During the recent Farnborough Airshow, aeronautical engineers from the British University of Central Lancashire unveiled the world's first unmanned aerial vehicle, Juno, with a graphene-skinned fuselage.
The 3.5 meter wide aircraft was developed in collaboration with the Advanced Manufacturing Research Center in Sheffield, the National Graphene Institute at the University of Manchester and the Haydale Graphene Industries holding company. In addition to the graphene sheathing, Juno is additionally equipped with graphene-based batteries and individual printed components.
Graphene, made up of a single atom thick layer of bonded carbon atoms, is not only the strongest man-made material, but also has unique thermal and electrical conductivity.
It was the strength of graphene that interested the developers when creating the fuselage skin of the drone.
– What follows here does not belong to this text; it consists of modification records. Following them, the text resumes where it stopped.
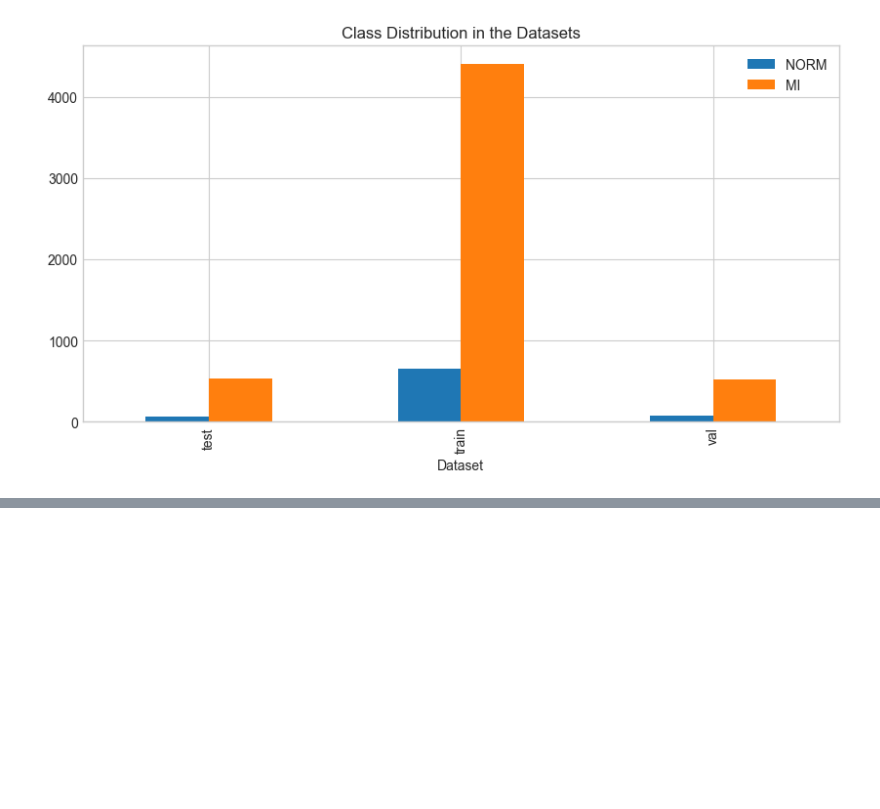
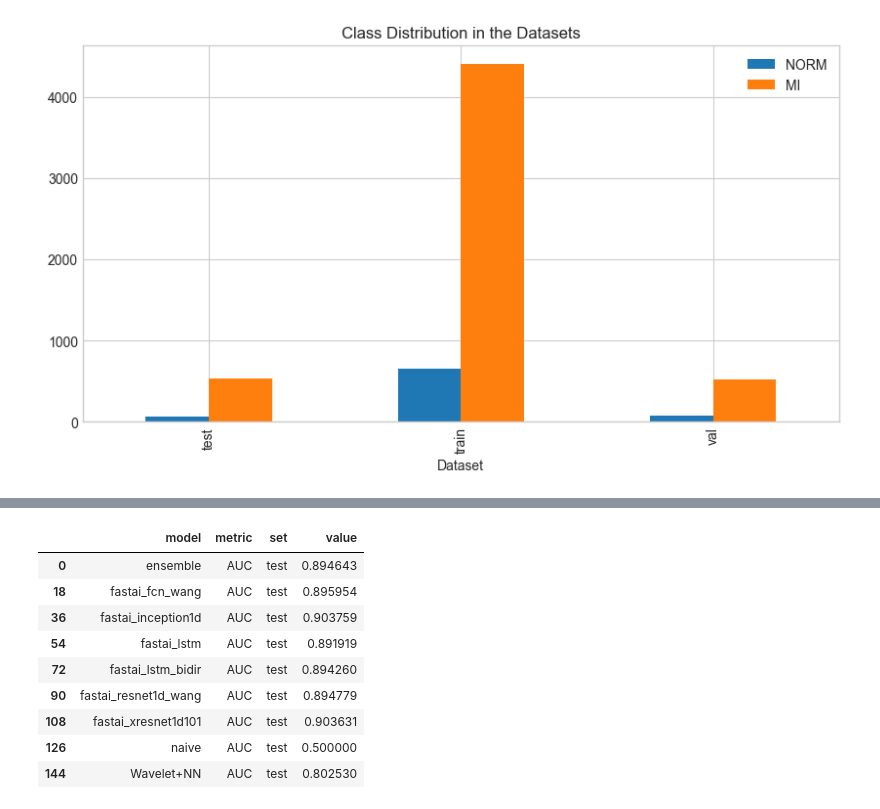
Before and after one commit to dadegrande99/ecg_ptbxl_benchmarking, a Jupyter notebook: results_analysis.ipynb, the cells around one changed output, grey strips where cells are left out. Saved outputs shown, nothing was run; the diff lists cells and outputs as text; code cells hidden in the pictures; blank space fills up the shorter version.

```diff
--- a/results_analysis.ipynb
+++ b/results_analysis.ipynb
@@ -606,0 +757,13 @@ df.plot(kind='bar', stacked=False, figsize=(10, 5), title='Class Distribution in
+# %%
+base_res[(base_res["metric"]=="AUC") & (base_res["set"]=="test")]
+# %% [output]
+|  | model | metric | set | value |
+| 0 | ensemble | AUC | test | 0.894643 |
+| 18 | fastai_fcn_wang | AUC | test | 0.895954 |
+| 36 | fastai_inception1d | AUC | test | 0.903759 |
+| 54 | fastai_lstm | AUC | test | 0.891919 |
+| 72 | fastai_lstm_bidir | AUC | test | 0.894260 |
+| 90 | fastai_resnet1d_wang | AUC | test | 0.894779 |
+| 108 | fastai_xresnet1d101 | AUC | test | 0.903631 |
+| 126 | naive | AUC | test | 0.500000 |
+| 144 | Wavelet+NN | AUC | test | 0.802530 |
```
Also changed, not shown: parts of 20 cells of this notebook.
In addition to its unique strength, graphene is also very light, so by reducing its own weight, aircraft with graphene skin will be able to transport heavier loads over long distances, while consuming less fuel. In addition, due to the unique thermal conductivity of graphene, their body is not subject to icing at high altitudes.
And, finally, the electrical conductivity of graphene will reliably protect the aircraft from the effects of atmospheric electrical discharges. Lightning hitting it instantly dissipates over the entire surface of the fuselage, without causing any harm.
Juno test trials should take place in the next two months.